Start of Data to use

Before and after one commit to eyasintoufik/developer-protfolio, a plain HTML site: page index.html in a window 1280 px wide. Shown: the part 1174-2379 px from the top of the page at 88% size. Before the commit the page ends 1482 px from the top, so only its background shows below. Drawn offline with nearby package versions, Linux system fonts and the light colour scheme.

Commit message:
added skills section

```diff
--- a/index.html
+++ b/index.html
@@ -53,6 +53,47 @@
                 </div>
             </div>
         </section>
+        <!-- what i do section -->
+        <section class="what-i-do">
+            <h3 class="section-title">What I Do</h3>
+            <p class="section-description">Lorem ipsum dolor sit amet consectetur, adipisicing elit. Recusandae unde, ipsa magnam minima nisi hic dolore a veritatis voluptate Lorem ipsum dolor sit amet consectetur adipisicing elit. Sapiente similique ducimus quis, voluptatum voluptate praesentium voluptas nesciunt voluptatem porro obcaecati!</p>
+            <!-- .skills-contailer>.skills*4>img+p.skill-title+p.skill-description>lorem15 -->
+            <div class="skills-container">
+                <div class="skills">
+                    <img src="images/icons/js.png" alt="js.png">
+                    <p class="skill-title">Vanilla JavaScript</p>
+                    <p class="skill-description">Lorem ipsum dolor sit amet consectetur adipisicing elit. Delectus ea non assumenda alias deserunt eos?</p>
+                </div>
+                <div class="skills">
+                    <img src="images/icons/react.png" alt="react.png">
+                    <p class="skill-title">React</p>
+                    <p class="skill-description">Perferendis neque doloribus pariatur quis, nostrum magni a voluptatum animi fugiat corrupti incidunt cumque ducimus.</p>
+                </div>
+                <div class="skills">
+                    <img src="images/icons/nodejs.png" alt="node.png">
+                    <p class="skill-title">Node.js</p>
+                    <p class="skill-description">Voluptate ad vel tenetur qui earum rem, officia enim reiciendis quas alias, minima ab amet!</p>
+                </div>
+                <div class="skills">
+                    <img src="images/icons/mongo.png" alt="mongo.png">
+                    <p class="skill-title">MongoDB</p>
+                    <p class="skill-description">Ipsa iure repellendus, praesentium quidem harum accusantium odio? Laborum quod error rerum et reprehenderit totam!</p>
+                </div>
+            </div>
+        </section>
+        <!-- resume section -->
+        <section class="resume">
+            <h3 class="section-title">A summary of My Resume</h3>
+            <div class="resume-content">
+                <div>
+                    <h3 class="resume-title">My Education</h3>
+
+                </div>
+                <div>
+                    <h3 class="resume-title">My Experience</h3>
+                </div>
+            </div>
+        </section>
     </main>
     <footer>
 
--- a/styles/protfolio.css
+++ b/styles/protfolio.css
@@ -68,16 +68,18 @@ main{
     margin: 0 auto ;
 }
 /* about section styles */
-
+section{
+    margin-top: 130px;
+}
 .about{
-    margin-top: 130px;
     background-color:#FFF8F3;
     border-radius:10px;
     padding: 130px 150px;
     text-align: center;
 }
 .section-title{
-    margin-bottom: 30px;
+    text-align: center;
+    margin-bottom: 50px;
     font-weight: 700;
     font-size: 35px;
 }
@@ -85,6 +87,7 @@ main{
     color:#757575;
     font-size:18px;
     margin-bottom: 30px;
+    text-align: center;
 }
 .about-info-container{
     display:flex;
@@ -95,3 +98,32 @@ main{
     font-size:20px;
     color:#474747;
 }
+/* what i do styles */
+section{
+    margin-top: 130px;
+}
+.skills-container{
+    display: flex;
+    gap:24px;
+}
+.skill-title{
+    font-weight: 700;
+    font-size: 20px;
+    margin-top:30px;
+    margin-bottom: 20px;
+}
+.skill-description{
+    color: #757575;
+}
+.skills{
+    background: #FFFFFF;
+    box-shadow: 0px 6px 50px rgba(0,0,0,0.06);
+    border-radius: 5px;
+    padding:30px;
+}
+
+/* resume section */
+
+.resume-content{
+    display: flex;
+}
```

End of Data to use

Write the data out again in full. Match it word for word.

Exercise result
Before and after one commit to eyasintoufik/developer-protfolio, a plain HTML site: page index.html in a window 1280 px wide. Shown: the part 1174-2379 px from the top of the page at 88% size. Before the commit the page ends 1482 px from the top, so only its background shows below. Drawn offline with nearby package versions, Linux system fonts and the light colour scheme.

Commit message:
added skills section

```diff
--- a/index.html
+++ b/index.html
@@ -53,6 +53,47 @@
                 </div>
             </div>
         </section>
+        <!-- what i do section -->
+        <section class="what-i-do">
+            <h3 class="section-title">What I Do</h3>
+            <p class="section-description">Lorem ipsum dolor sit amet consectetur, adipisicing elit. Recusandae unde, ipsa magnam minima nisi hic dolore a veritatis voluptate Lorem ipsum dolor sit amet consectetur adipisicing elit. Sapiente similique ducimus quis, voluptatum voluptate praesentium voluptas nesciunt voluptatem porro obcaecati!</p>
+            <!-- .skills-contailer>.skills*4>img+p.skill-title+p.skill-description>lorem15 -->
+            <div class="skills-container">
+                <div class="skills">
+                    <img src="images/icons/js.png" alt="js.png">
+                    <p class="skill-title">Vanilla JavaScript</p>
+                    <p class="skill-description">Lorem ipsum dolor sit amet consectetur adipisicing elit. Delectus ea non assumenda alias deserunt eos?</p>
+                </div>
+                <div class="skills">
+                    <img src="images/icons/react.png" alt="react.png">
+                    <p class="skill-title">React</p>
+                    <p class="skill-description">Perferendis neque doloribus pariatur quis, nostrum magni a voluptatum animi fugiat corrupti incidunt cumque ducimus.</p>
+                </div>
+                <div class="skills">
+                    <img src="images/icons/nodejs.png" alt="node.png">
+                    <p class="skill-title">Node.js</p>
+                    <p class="skill-description">Voluptate ad vel tenetur qui earum rem, officia enim reiciendis quas alias, minima ab amet!</p>
+                </div>
+                <div class="skills">
+                    <img src="images/icons/mongo.png" alt="mongo.png">
+                    <p class="skill-title">MongoDB</p>
+                    <p class="skill-description">Ipsa iure repellendus, praesentium quidem harum accusantium odio? Laborum quod error rerum et reprehenderit totam!</p>
+                </div>
+            </div>
+        </section>
+        <!-- resume section -->
+        <section class="resume">
+            <h3 class="section-title">A summary of My Resume</h3>
+            <div class="resume-content">
+                <div>
+                    <h3 class="resume-title">My Education</h3>
+
+                </div>
+                <div>
+                    <h3 class="resume-title">My Experience</h3>
+                </div>
+            </div>
+        </section>
     </main>
     <footer>
 
--- a/styles/protfolio.css
+++ b/styles/protfolio.css
@@ -68,16 +68,18 @@ main{
     margin: 0 auto ;
 }
 /* about section styles */
-
+section{
+    margin-top: 130px;
+}
 .about{
-    margin-top: 130px;
     background-color:#FFF8F3;
     border-radius:10px;
     padding: 130px 150px;
     text-align: center;
 }
 .section-title{
-    margin-bottom: 30px;
+    text-align: center;
+    margin-bottom: 50px;
     font-weight: 700;
     font-size: 35px;
 }
@@ -85,6 +87,7 @@ main{
     color:#757575;
     font-size:18px;
     margin-bottom: 30px;
+    text-align: center;
 }
 .about-info-container{
     display:flex;
@@ -95,3 +98,32 @@ main{
     font-size:20px;
     color:#474747;
 }
+/* what i do styles */
+section{
+    margin-top: 130px;
+}
+.skills-container{
+    display: flex;
+    gap:24px;
+}
+.skill-title{
+    font-weight: 700;
+    font-size: 20px;
+    margin-top:30px;
+    margin-bottom: 20px;
+}
+.skill-description{
+    color: #757575;
+}
+.skills{
+    background: #FFFFFF;
+    box-shadow: 0px 6px 50px rgba(0,0,0,0.06);
+    border-radius: 5px;
+    padding:30px;
+}
+
+/* resume section */
+
+.resume-content{
+    display: flex;
+}
```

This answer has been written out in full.